=== Section Start ===
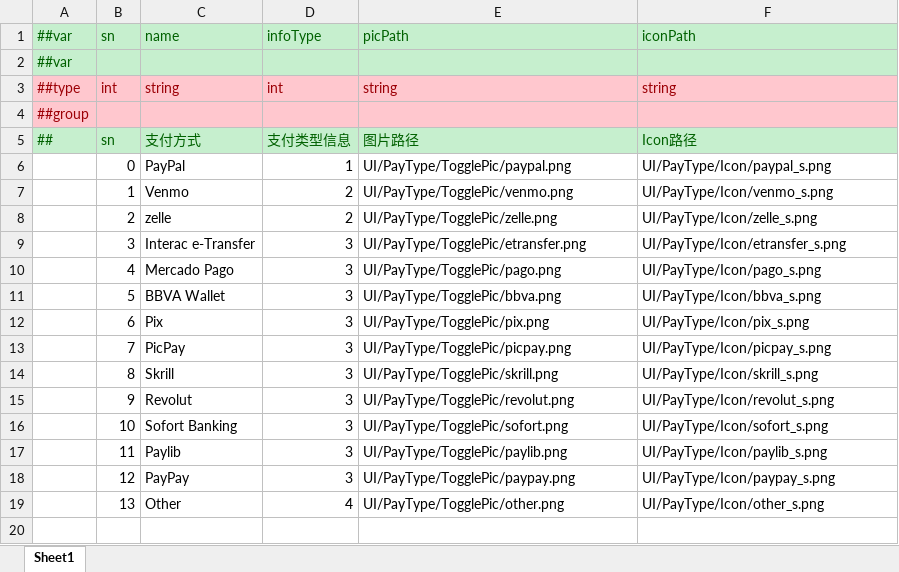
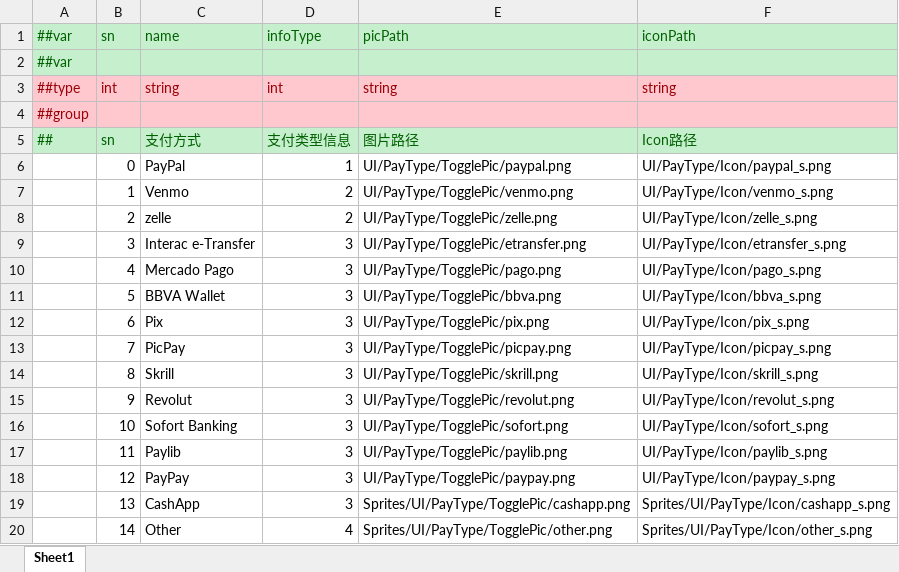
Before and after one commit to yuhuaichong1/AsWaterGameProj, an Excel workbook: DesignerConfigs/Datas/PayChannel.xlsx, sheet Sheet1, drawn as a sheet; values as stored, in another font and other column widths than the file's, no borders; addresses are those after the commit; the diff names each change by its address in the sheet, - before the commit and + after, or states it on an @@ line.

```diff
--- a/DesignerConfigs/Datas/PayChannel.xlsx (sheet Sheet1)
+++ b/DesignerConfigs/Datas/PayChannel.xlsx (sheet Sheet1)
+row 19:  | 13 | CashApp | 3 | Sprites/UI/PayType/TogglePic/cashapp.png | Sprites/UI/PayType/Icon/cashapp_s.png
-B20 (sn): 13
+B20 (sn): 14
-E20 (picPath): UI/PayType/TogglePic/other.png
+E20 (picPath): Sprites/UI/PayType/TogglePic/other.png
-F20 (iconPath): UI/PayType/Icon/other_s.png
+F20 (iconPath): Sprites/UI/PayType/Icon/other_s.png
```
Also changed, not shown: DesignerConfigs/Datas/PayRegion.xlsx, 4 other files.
=== Section End ===
Instructions to follow: For every line in the listing above that mentions the word "Sprites", make a copy.

Answer to the exercise:
+row 19:  | 13 | CashApp | 3 | Sprites/UI/PayType/TogglePic/cashapp.png | Sprites/UI/PayType/Icon/cashapp_s.png
+E20 (picPath): Sprites/UI/PayType/TogglePic/other.png
+F20 (iconPath): Sprites/UI/PayType/Icon/other_s.png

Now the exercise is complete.